Needful diversions of wealth and of strength from the fields of peaceful industry to the national defense, have not arrested the plough, the shuttle or the ship; the axe has enlarged the borders of our settlements, and the mines, as well of iron and coal as of the precious metals, have yielded even more abundantly than heretofore.
Population has steadily increased, notwithstanding the waste that has been made in the camp, the siege and the battle-field; and the country, rejoicing in the consciousness of augmented strength and vigor, is permitted to expect continuance of years with large increase of freedom.
No human counsel hath devised nor hath any mortal hand worked out these great things. They are the gracious gifts of the Most High God, who, while dealing with us in anger for our sins, hath nevertheless remembered mercy.
It has seemed to me fit and proper that they should be solemnly, reverently and gratefully acknowledged as with one heart and one voice by the whole American People.
I do therefore invite my fellow citizens in every part of the United States, and also those who are at sea and those who are sojourning in foreign lands, to set apart and observe the last Thursday of November next, as a day of thanksgiving and praise to our beneficent Father who dwelleth in the Heavens.
He could say this of our nation again today!
“And I recommend to them that while offering up the ascriptions justly due to Him for such singular deliverances and blessings, they do also, with humble penitence for our national perverseness and disobedience, commend to His tender care all those who have become widows, orphans, mourners or sufferers in the lamentable civil strife in which we are unavoidably engaged, and fervently implore the interposition of the Almighty Hand to heal the wounds of the nation and to restore it as soon as may be consistent with the Divine purposes to the full enjoyment of peace, harmony, tranquility and Union.”
In testimony whereof, I have hereunto set my hand and caused the Seal of the United States to be affixed.
Done at the City of Washington, this Third day of October, in the year of our Lord one thousand eight hundred and sixty-three, and of the Independence of the Unites States the Eighty-eighth.

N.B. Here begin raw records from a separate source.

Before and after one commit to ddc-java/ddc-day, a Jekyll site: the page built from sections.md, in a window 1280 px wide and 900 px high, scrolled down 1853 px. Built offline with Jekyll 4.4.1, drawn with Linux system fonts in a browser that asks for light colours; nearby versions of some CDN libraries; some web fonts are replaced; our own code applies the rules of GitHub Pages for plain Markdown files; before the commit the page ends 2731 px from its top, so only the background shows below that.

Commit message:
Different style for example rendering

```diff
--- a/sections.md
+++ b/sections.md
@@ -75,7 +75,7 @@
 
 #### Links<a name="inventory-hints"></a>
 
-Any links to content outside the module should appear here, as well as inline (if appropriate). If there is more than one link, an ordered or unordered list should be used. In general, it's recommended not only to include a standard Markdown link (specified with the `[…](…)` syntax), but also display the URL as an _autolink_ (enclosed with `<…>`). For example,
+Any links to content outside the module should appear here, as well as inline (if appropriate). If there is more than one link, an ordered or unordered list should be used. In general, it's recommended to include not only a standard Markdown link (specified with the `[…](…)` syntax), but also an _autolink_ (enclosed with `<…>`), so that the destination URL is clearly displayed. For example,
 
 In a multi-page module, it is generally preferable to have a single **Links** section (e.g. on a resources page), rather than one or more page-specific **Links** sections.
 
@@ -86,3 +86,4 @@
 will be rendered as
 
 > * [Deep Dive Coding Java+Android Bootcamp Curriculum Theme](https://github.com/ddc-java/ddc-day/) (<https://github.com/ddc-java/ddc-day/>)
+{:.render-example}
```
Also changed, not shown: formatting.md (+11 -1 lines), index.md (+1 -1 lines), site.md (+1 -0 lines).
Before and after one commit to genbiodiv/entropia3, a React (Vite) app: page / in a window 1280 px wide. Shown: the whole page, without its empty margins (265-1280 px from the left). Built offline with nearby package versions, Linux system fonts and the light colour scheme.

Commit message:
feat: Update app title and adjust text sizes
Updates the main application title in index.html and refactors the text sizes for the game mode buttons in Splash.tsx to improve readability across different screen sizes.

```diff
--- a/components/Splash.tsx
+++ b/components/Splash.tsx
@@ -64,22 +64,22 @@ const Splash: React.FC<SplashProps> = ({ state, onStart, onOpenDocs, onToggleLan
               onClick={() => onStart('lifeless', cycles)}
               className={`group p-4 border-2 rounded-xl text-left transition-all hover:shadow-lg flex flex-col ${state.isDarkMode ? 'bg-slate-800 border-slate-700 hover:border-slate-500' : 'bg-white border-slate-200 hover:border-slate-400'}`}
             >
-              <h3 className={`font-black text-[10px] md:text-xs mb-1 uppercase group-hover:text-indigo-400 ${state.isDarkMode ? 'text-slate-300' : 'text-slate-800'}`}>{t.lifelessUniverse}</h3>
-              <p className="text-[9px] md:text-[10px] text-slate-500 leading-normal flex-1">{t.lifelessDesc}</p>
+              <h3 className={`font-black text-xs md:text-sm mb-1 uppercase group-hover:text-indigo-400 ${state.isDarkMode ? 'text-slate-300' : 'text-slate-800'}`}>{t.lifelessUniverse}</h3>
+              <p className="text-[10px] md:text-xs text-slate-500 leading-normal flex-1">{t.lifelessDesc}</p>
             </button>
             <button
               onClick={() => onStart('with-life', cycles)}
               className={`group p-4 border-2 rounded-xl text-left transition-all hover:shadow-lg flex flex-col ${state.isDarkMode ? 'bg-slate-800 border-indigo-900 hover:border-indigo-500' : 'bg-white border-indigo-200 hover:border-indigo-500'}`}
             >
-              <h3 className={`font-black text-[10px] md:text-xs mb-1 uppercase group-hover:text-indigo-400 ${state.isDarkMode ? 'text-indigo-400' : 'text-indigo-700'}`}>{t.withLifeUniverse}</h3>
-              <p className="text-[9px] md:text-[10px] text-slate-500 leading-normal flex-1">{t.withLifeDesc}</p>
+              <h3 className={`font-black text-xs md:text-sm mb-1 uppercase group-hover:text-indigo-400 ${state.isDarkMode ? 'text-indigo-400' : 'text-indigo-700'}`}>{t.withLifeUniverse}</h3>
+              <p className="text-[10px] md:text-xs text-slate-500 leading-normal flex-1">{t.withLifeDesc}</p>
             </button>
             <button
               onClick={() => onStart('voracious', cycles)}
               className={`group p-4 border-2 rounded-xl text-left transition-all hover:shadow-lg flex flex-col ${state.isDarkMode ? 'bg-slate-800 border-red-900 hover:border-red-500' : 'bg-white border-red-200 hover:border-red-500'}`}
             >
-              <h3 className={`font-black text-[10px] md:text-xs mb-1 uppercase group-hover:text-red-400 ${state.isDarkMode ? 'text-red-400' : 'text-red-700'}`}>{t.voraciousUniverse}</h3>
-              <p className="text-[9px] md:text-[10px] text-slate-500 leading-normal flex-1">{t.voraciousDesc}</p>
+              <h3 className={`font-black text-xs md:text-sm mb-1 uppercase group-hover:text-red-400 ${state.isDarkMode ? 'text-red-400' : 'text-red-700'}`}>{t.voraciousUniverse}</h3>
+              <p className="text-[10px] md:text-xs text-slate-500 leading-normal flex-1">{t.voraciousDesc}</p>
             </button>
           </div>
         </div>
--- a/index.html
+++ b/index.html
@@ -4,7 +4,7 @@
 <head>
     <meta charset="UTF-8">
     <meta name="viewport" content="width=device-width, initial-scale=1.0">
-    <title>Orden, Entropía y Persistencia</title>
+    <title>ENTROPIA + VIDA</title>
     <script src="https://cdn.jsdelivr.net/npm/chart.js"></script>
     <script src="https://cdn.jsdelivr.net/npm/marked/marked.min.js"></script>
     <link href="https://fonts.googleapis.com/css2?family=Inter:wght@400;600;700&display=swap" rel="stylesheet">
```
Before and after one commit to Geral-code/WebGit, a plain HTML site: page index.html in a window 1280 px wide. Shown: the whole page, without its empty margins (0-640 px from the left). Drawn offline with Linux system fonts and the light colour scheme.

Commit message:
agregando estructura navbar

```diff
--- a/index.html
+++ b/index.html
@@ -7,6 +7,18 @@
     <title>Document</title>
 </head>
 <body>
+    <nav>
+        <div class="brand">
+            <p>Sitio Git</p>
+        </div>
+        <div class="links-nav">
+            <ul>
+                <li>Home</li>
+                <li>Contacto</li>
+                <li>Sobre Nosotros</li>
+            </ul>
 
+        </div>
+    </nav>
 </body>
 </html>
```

By the President:
By the President: Abraham Lincoln
William H. Seward,
Secretary of State